Renowed scholar devoted life to classic novel
Updated: 2012-06-02 07:44
By Mei Jia (China Daily)
Zhou Ruchang, 95, China's leading scholar of A Dream of Red Mansions
Zhou began his lifelong study of the book in 1947. He kept working even from his sickbed, though he had bad eyesight and was almost deaf, and dictated a 12-point synopsis on a new book to his daughter Zhou Lunling, only a week ago.
"My father did not care about fame and did not fear death. Being able to do more in-depth research on the book is the only thing he couldn't let go of," the daughter said. "He wished he had been able to accomplish more."
"Zhou is the only one to have devoted so much time - 65 years - to delving deep into the novel's world," Zhao Jianzhong, a Tianjin Normal University professor and council member of the Chinese Society of A Dream of Red Mansions, told China Daily.

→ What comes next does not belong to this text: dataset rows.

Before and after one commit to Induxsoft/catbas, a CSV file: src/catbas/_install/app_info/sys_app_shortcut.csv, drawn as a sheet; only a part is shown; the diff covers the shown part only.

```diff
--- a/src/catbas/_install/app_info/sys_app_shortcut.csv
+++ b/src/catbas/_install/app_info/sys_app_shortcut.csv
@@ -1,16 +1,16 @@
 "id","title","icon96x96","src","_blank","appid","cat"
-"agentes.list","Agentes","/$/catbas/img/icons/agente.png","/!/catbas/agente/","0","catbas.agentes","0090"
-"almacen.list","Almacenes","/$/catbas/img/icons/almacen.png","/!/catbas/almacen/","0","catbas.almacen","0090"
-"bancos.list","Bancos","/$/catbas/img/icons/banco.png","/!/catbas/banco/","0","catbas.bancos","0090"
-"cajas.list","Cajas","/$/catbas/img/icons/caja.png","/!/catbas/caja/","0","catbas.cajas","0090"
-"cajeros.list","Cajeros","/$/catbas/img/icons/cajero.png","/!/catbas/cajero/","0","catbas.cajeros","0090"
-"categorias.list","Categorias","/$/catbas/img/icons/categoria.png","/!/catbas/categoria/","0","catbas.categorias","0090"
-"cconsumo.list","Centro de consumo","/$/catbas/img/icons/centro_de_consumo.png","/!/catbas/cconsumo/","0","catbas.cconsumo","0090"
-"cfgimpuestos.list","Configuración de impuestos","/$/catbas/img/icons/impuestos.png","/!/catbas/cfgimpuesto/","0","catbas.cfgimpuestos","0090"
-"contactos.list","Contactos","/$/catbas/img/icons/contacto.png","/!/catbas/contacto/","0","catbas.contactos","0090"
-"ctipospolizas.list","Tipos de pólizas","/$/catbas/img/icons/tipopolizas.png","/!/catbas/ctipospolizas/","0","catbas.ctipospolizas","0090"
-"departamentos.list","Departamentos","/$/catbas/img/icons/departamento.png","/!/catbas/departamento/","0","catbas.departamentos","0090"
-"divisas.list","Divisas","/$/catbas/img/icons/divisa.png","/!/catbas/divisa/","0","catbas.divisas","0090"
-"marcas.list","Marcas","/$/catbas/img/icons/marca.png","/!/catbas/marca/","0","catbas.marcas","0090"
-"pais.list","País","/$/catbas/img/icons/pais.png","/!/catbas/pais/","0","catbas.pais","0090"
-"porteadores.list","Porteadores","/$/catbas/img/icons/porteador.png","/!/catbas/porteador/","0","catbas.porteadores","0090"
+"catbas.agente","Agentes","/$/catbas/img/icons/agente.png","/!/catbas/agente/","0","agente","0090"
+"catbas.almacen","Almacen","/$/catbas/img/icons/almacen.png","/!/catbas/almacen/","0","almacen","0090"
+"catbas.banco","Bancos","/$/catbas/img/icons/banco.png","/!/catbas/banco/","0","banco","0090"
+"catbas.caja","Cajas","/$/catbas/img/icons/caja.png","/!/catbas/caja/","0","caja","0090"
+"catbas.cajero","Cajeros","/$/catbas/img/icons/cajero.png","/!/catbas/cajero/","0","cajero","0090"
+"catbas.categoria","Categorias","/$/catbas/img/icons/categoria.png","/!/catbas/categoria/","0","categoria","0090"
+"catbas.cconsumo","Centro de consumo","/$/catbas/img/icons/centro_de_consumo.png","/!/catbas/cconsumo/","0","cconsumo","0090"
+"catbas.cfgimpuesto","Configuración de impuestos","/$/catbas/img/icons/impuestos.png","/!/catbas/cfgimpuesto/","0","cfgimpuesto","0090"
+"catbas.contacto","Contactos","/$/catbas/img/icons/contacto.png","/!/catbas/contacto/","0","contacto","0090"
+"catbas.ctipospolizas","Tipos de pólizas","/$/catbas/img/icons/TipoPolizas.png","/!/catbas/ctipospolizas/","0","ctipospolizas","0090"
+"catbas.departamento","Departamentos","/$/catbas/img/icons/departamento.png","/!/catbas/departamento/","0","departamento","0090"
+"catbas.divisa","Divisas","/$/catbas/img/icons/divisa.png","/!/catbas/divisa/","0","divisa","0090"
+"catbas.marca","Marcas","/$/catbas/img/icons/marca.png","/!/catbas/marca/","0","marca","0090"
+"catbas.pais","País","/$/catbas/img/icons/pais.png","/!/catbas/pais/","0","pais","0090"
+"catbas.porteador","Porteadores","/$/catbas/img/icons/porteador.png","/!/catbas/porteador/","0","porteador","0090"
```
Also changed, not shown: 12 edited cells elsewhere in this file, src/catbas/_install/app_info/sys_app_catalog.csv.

"His devotion and contribution are beyond the reach of many others," Zhao said.
Zhou was considered the trendsetter in modern studies of the book. He unveiled information about the life, family and history of Cao Xueqin, the mysterious author of the book, using credible sources to help reveal the hidden aspects of the text.
"To be frank, what I've done with Red Mansion studies is that I look at it from a broad perspective," Zhou said. "The novel contains the essence of Chinese culture, and represents the entity of beauty."

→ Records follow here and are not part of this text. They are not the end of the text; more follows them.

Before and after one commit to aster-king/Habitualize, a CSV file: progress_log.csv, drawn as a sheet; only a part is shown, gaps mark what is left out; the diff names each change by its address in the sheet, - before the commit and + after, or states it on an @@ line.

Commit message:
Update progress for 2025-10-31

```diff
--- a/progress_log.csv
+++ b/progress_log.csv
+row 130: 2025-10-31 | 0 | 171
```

Born to a well-off family in Tianjin, Zhou got a good early education in traditional classics and was a fluent English speaker who later became an English-language major at Yenching University. His language talent helped in introducing the Chinese classic and related culture to foreign readers, especially when he visited four American universities, including Princeton, in the 1980s.
It also impressed the US scholar Ronald Gray, who visited Zhou many times for the translation of the first-ever English-language biography of Cao.

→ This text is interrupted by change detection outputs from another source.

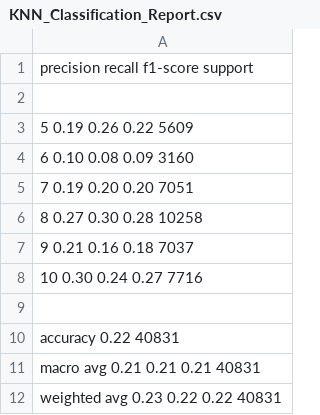
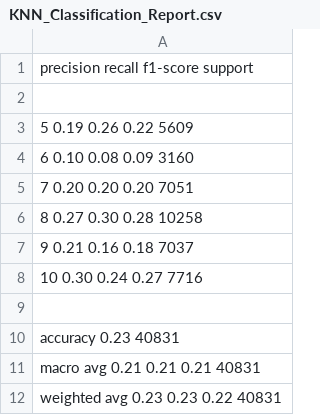
Before and after one commit to DANNHIROAKI/DODP-G7, a CSV file: Metrics/KNN_Classification_Report.csv, drawn as a sheet.

```diff
--- a/Metrics/KNN_Classification_Report.csv
+++ b/Metrics/KNN_Classification_Report.csv
@@ -4,3 +4,3 @@
            6       0.10      0.08      0.09      3160
-           7       0.19      0.20      0.20      7051
+           7       0.20      0.20      0.20      7051
            8       0.27      0.30      0.28     10258
@@ -9,4 +9,4 @@
 
-    accuracy                           0.22     40831
+    accuracy                           0.23     40831
    macro avg       0.21      0.21      0.21     40831
-weighted avg       0.23      0.22      0.22     40831
+weighted avg       0.23      0.23      0.22     40831
```
Also changed, not shown: Metrics/Decision_Tree_Classification_Report.csv, Metrics/GBM_Classification_Report.csv, 12 other files.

"I view Zhou Ruchang as my teacher. I have learned so much from him about the novel and Chinese culture, and greatly admire his long and heartfelt devotion to the novel," Gray told China Daily in a previous interview.
After graduation, Zhou became a teacher at Sichuan University. There he published the influential book New Evidences to A Dream of Red Mansions, which is considered a landmark, and won him the recognition of pioneering scholar Hu Shi.
He later specialized in Red Mansions studies at the Chinese National Academy of Arts, and produced 60 books.
Zhao, the Tianjin Normal University professor, said he had the greatest respect for Zhou's diligence and passion. Because Zhou in recent decades wasn't able to write and read, he dictated his last books, and his children recorded and read them to him for revision.
"When it came to A Dream of Red Mansions, he had such irrepressible energy that his children sometimes couldn't keep up with him," Zhao said.
"Because I'm cut off from the outer world (because of deafness and poor vision), I'm very good at inspecting my inner thoughts," Zhou told Chinese media in 2011.
Zhou was easy-going and humorous. "He treated people equally and with sincere affection," Zhao said, adding that Zhou's devotion to Red Mansion studies made him "pure" in personality and in social relations.
Zhou was also an accomplished calligrapher, "who was generous and never traded his artworks for money", as Zhao said.
Zhou Lunling said her father died peacefully surrounded by his family. She said the family will honor his wish of "leaving the world silently with no memorial services".
"I have lived a life with no regrets, though there were expectations I didn't live up to," were Zhou's last words.